Impedence question

Discussion in 'Amps and Cabs [BG]' started by Warwickthumb, Sep 2, 2003.

  1. Ok I thought I understood this stuff but I guess I dont. I have an old bass head that ive been runing through my new cab till I get a bass amp for it. On the back of the amp for speaker output im pretty sure it says 2 8 ohm speakers or 1 4 ohm speaker. And there is a jack for an extension speaker at 8 ohms. My cab is an 400 watt 8ohm cab. So does this mean when I have to buy an amp that is rated at 8 ohms? And this is what confuses me. Ive been searching around and some amps say like 400 watts at 4 ohms, and 200 watts at 8ohms. I think this threw me off the most. Well again any help from people more knowledebale them me is always greatly appreciated.
  2. BillyB_from_LZ

    BillyB_from_LZ Supporting Member

    Sep 7, 2000
    There is probably a FAQ about this somewhere...

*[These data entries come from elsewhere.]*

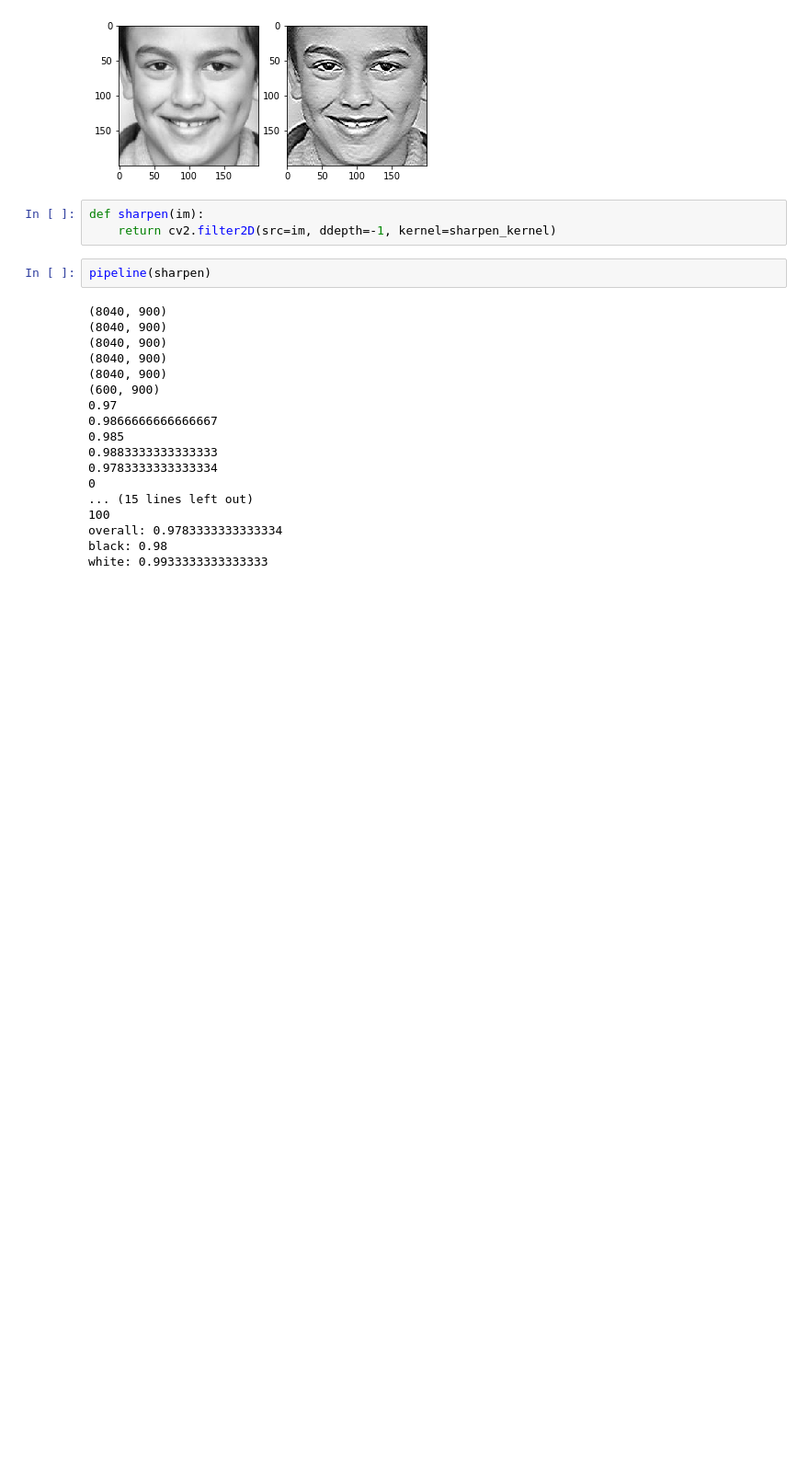
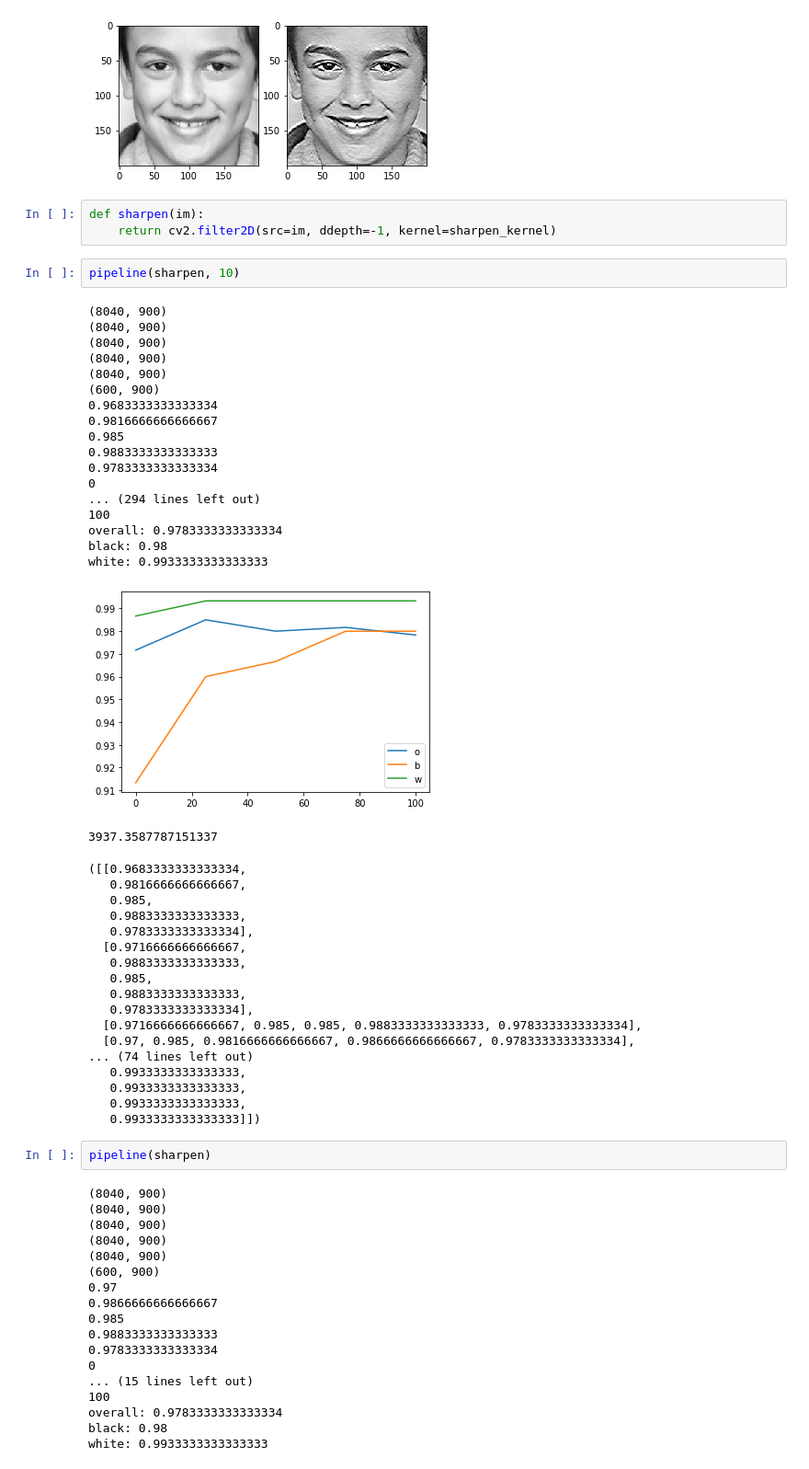
Before and after one commit to mjiang9/cos429project, a Jupyter notebook: Viola-Jones.ipynb, the cells around one changed output. Shown at 92% size. Drawn from its saved outputs; the diff is of its cells as text; blank space fills up the shorter version.

```diff
--- a/Viola-Jones.ipynb
+++ b/Viola-Jones.ipynb
@@ -1036,6 +1058,45 @@ plt.imshow(sharpen(np.array(faces_t)[w_inds[0]]), cmap='gray')
 # %%
 def sharpen(im):
     return cv2.filter2D(src=im, ddepth=-1, kernel=sharpen_kernel)
+# %%
+pipeline(sharpen, 10)
+# %% [output]
+(8040, 900)
+(8040, 900)
+(8040, 900)
+(8040, 900)
+(8040, 900)
+(600, 900)
+0.9683333333333334
+0.9816666666666667
+0.985
+0.9883333333333333
+0.9783333333333334
+0
+... (294 lines left out)
+100
+overall: 0.9783333333333334
+black: 0.98
+white: 0.9933333333333333
+[figure, added]
+3937.3587787151337
+([[0.9683333333333334,
+   0.9816666666666667,
+   0.985,
+   0.9883333333333333,
+   0.9783333333333334],
+  [0.9716666666666667,
+   0.9883333333333333,
+   0.985,
+   0.9883333333333333,
+   0.9783333333333334],
+  [0.9716666666666667, 0.985, 0.985, 0.9883333333333333, 0.9783333333333334],
+  [0.97, 0.985, 0.9816666666666667, 0.9866666666666667, 0.9783333333333334],
+... (74 lines left out)
+   0.9933333333333333,
+   0.9933333333333333,
+   0.9933333333333333,
+   0.9933333333333333]])
 # %%
 pipeline(sharpen)
 # %% [output]
```
Also changed, not shown: parts of 23 cells of this notebook.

    However, if you have a tube amp, you need to try to match the amp's output impedance (in Ohms) to the cabinet's input impedance (also in Ohms).

    If you have a solid state amp, the amp's rating is its minimum output impedance rating (usually 4 ohms, sometimes 2 ohms, occassionally 8 ohms)

    With solid state amplifiers you should never go below the minimum impedance. If your amp has a published power rating at 4 ohms, you can safely use two (2) 8 ohm cabinets with it (assuming that they're connected in parallel and amplifer speaker jacks are almost always connected in parallel).

    So to answer your question, it is safe and normal to use an 8 ohm cabinet with an amp with a minimum load impedance of 4 ohms. You won't get as much power out of it at 8 ohms, but it will work just fine and won't damage the amp. As a benefit, the amp will probably run cooler.

    Have fun!!!!